So, eggs… I love breakfast. Even after four years of running a bed and breakfast, I still love breakfast. So I was excited to write this blog post. I knew it would be perfect to share on national egg day, or breakfast day, or some other perfectly bizarre holiday that I seem to love to celebrate. I missed it. June 3rd, people. June 3rd is National Egg Day – oddly enough, no Frittata Day. So, instead of sitting on this blog post and our recipe for a year, we’re just going to post it. We’re crazy like that.
Now back to eggs. If you’ve visited Sugar Tree Inn before, then you know that eggs are a staple on our breakfast menu. Can you really have a full, country breakfast without eggs? The first year we were here we, and by we, I mean Russ because he is the Inn cook, perfected the made-to-order egg: scrambled, fried over easy, fried medium, a poached every now and then. He got the timing and cooking down to a science.
As one can imagine, cooking eggs every morning can get a little monotonous so we ventured off into the world of frittatas, basically a crustless quiche. We were looking for a breakfast that kept with our rustic country theme was easily scalable and didn’t require too much prep time because, I’m going to throw another truth out there, Russ is the only one on kitchen duty at the Lodge until much closer to serving time. He preps breakfast for our lovely guests, while I am over at our house wrangling, dressing, brushing, and attempting to feed our two lovely children.
Russ started making frittatas the first year we were here. We found it was a good way to use up leftover salsa or veggies and we always seem to have shredded cheese on hand. Shredded cheese is another staple item. So by the second year, he dove into the science of frittatas cast iron skillet in hand.
After a few more months of practice and perfecting, he had the art of his frittata down and was looking for more. As we entered our busy hiking season, we once again looked for breakfasts that were easily scalable and time efficient and we stumbled across frittata cups or egg cups or whatever you want to call them. I’m not really sure what to call them because one way sounds snooty and another way sounds like ketchup belongs on them. Still working on that mystery.
So, the egg cups have the advantage of being very scalable AND diverse, which is a huge bonus in my book. You make your frittata base, then you add the different toppings, which is perfect when we have large weekends and we are serving a buffet. We make some cups with cheese, some with meat and cheese, and maybe even some with salsa.
Enough rambling. We wanted to share our recipe for frittatas/frittata cups with you. It is a great arsenal to have in your lineup if you have guests or you’re entertaining family. It looks very impressive. But if you know us, you know we’re not fussy people, so it stands to reason that our cooking style would also be non-fussy.

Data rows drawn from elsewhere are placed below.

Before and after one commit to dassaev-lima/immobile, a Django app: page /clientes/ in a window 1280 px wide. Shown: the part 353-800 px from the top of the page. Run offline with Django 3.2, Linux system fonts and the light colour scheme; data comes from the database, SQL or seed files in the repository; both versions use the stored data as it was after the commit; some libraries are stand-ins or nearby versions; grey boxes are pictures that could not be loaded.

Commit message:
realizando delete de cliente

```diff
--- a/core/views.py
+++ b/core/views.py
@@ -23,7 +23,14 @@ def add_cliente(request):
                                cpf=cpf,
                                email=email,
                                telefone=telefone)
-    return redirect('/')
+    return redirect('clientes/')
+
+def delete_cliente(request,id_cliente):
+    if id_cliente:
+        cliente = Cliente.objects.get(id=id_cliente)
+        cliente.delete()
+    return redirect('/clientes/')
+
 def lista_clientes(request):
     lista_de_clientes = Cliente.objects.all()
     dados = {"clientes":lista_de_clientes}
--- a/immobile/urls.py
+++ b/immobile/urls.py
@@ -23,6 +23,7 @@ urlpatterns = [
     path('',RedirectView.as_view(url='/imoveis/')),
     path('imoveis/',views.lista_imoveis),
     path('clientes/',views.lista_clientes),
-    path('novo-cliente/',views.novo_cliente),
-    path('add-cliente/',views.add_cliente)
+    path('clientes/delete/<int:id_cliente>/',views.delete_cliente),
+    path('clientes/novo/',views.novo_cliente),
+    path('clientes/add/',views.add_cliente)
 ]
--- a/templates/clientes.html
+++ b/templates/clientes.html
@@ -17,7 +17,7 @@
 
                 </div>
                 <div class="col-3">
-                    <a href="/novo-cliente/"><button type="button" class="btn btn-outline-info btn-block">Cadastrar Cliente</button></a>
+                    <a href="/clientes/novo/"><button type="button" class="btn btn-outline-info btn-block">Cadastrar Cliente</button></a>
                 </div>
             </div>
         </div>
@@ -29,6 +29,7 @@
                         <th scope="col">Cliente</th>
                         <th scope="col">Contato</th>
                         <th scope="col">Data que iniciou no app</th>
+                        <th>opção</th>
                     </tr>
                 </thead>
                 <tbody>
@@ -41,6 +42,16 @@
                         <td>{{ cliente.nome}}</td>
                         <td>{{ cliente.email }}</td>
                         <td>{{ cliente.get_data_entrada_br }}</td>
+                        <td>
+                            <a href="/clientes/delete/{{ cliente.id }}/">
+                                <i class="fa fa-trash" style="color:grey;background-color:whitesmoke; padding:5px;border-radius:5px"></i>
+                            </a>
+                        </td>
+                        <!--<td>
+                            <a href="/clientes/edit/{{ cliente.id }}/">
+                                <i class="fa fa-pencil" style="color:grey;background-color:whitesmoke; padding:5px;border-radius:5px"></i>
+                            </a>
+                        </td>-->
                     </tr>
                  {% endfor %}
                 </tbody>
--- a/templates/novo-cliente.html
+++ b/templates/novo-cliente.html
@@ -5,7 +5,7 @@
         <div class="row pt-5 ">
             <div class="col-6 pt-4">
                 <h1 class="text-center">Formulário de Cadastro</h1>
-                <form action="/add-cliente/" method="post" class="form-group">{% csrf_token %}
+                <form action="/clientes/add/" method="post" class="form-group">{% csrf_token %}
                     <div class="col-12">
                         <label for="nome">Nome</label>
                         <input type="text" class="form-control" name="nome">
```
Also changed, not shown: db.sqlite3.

However, with that assurance, there is one small caveat. Like many recipes, sometimes technique is as important as ingredients. Russ has informed me this is so with frittatas. As a result, the instructions may seem a little anal but this is Russ’s best technique practice for frittatas. When you are cutting into your impressive, custardy egg dish, it will be worth it.
If you’ve stayed with us in the past, please let us know if you’ve had our frittata. Feel free to comment on your thoughts on a frittata, frittatas in general, or how your frittata turned out, if you tried our recipe. I would love to talk to you about it.
Well, until next time, we are looking forward to your stay!